The centre of mass of an object is the point through which the weight of that object acts in a uniform gravitational field - that is why it is often called the centre of gravity.

The Physics syllabus says it is 'that point at which the mass of the body may be thought to be concentrated'. That is because we can draw the weight arrow (representing the weight of the whole object) from that point. However the weight isn't really concentrated there - there is just an even distribution of weight on either side of that point.

To stay upright we have to position our centre of gravity within our 'base' (our contact with the support we are standing on). Humans can get very good at balancing...

If you take moments about that point (along any plane) the sum of the moments will be zero - it will balance!

The centre of gravity is therefore the point at which you could balance the object. If you find that point you will be able to support it at that point and it will not topple over!

Look at the ice skater.

She is being supported at her centre of gravity.

When she moves her arms and legs or head she will shift that point slightly (by altering the moments of the weights on each side of that point). It takes a lot of practice and expertise to handle balancing a person!



These cardboard butterflies have little weights on the underside of their wings making the centre of gravity of the butterfly be just under the tip of its 'chin'.

They make a great demonstration of how moving the centre of gravity can be used to get an unexpected result... magic!


The centre of gravity point is always vertically below the point from which it is suspended from. Whatever orientation you suspend the object from this is always the case!

It is easy to find the centre of mass of a regular object. You just have to draw the lines of symmetry for it. Where they cross is the centre of mass. For a non-uniform object you have to carry out a little experiment to find the C of G.

Here is a mind boggling demo where the centre of gravity is outside the object...

... and here is the explanation of it!

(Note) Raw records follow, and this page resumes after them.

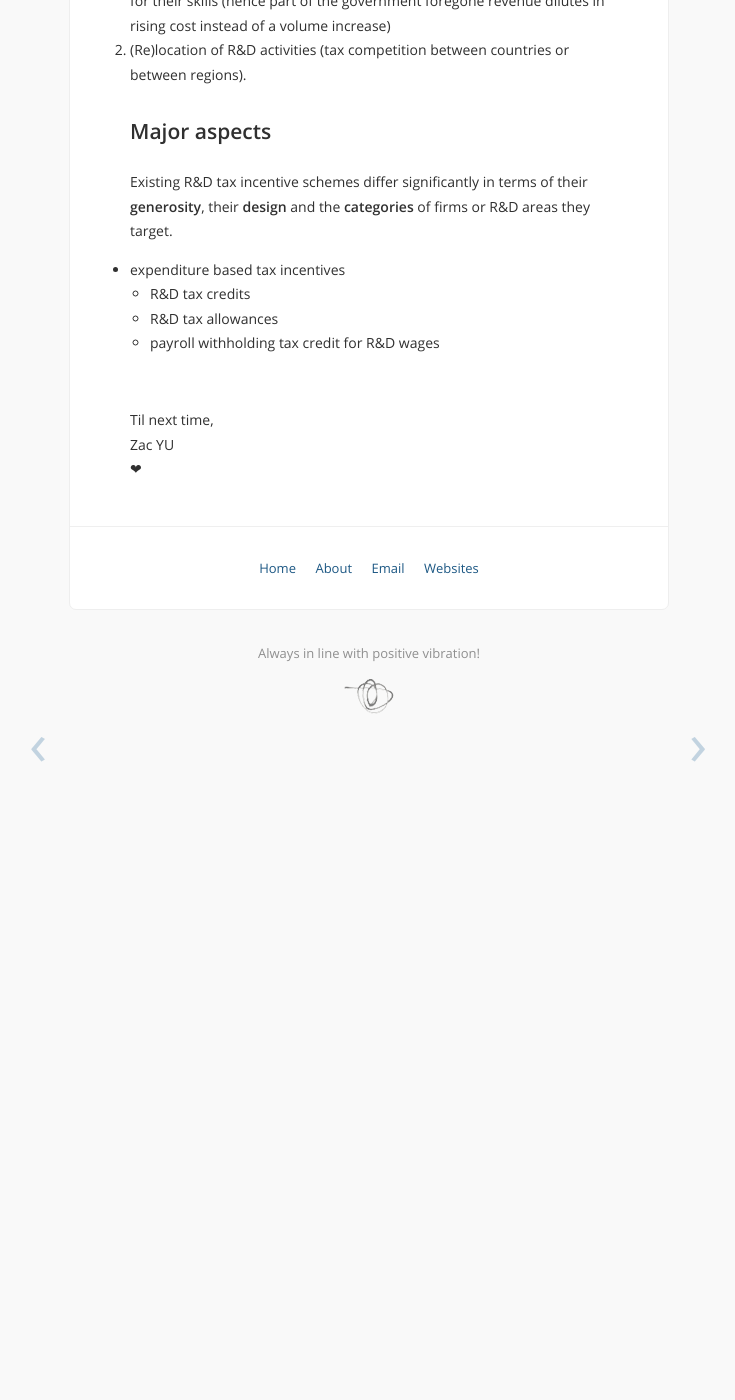
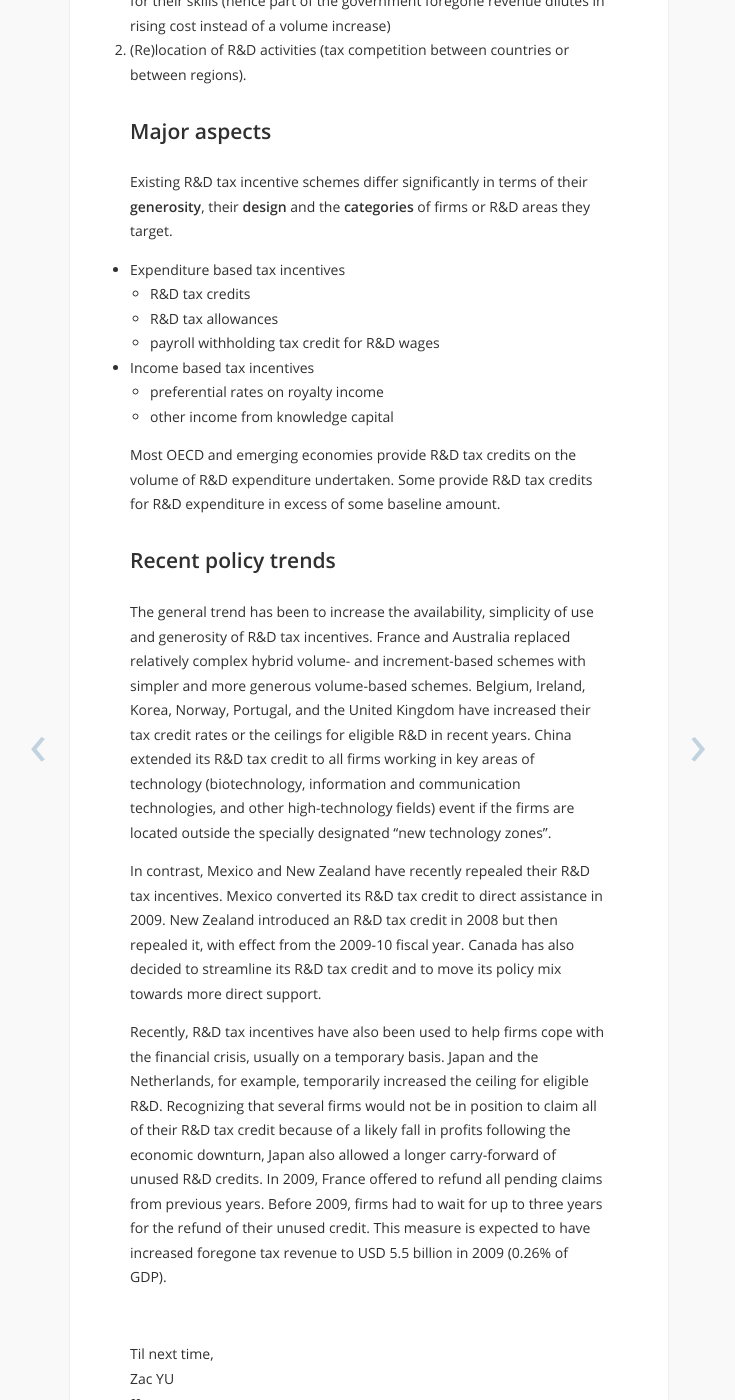
Before and after one commit to yusite/yuzijie, a Jekyll site: the page built from _posts/2015-11-04-tax-incentives-for-rnd.markdown, in a window 1280 px wide and 1400 px high, scrolled down 719 px. Shown: the whole window, without its empty margins (271-1006 px from the left). Built offline with Jekyll 4.4.1, drawn with Linux system fonts in a browser that asks for light colours; before the commit the page ends 1471 px from its top, so only the background shows below that.

Commit message:
update posts

```diff
--- a/_posts/2015-11-04-tax-incentives-for-rnd.markdown
+++ b/_posts/2015-11-04-tax-incentives-for-rnd.markdown
@@ -20,7 +20,20 @@ They are expected to lead to an increase in private investment in R&D and in tur
 
 Existing R&D tax incentive schemes differ significantly in terms of their **generosity**, their **design** and the **categories** of firms or R&D areas they target.
 
-* expenditure based tax incentives
+* Expenditure based tax incentives
 	* R&D tax credits
 	* R&D tax allowances
 	* payroll withholding tax credit for R&D wages
+* Income based tax incentives
+	* preferential rates on royalty income
+	* other income from knowledge capital
+
+Most OECD and emerging economies provide R&D tax credits on the volume of R&D expenditure undertaken. Some provide R&D tax credits for R&D expenditure in excess of some baseline amount.
+
+## Recent policy trends
+
+The general trend has been to increase the availability, simplicity of use and generosity of R&D tax incentives. France and Australia replaced relatively complex hybrid volume- and increment-based schemes with simpler and more generous volume-based schemes. Belgium, Ireland, Korea, Norway, Portugal, and the United Kingdom have increased their tax credit rates or the ceilings for eligible R&D in recent years. China extended its R&D tax credit to all firms working in key areas of technology (biotechnology, information and communication technologies, and other high-technology fields) event if the firms are located outside the specially designated "new technology zones".
+
+In contrast, Mexico and New Zealand have recently repealed their R&D tax incentives. Mexico converted its R&D tax credit to direct assistance in 2009. New Zealand introduced an R&D tax credit in 2008 but then repealed it, with effect from the 2009-10 fiscal year. Canada has also decided to streamline its R&D tax credit and to move its policy mix towards more direct support.
+
+Recently, R&D tax incentives have also been used to help firms cope with the financial crisis, usually on a temporary basis. Japan and the Netherlands, for example, temporarily increased the ceiling for eligible R&D. Recognizing that several firms would not be in position to claim all of their R&D tax credit because of a likely fall in profits following the economic downturn, Japan also allowed a longer carry-forward of unused R&D credits. In 2009, France offered to refund all pending claims from previous years. Before 2009, firms had to wait for up to three years for the refund of their unused credit. This measure is expected to have increased foregone tax revenue to USD 5.5 billion in 2009 (0.26% of GDP).
```
Also changed, not shown: websites.md (+2 -0 lines).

Stability and Centre of Gravity

Remember - for an object to be stable its centre of gravity has to be below its point of suspension.

Click here to go to the page on stability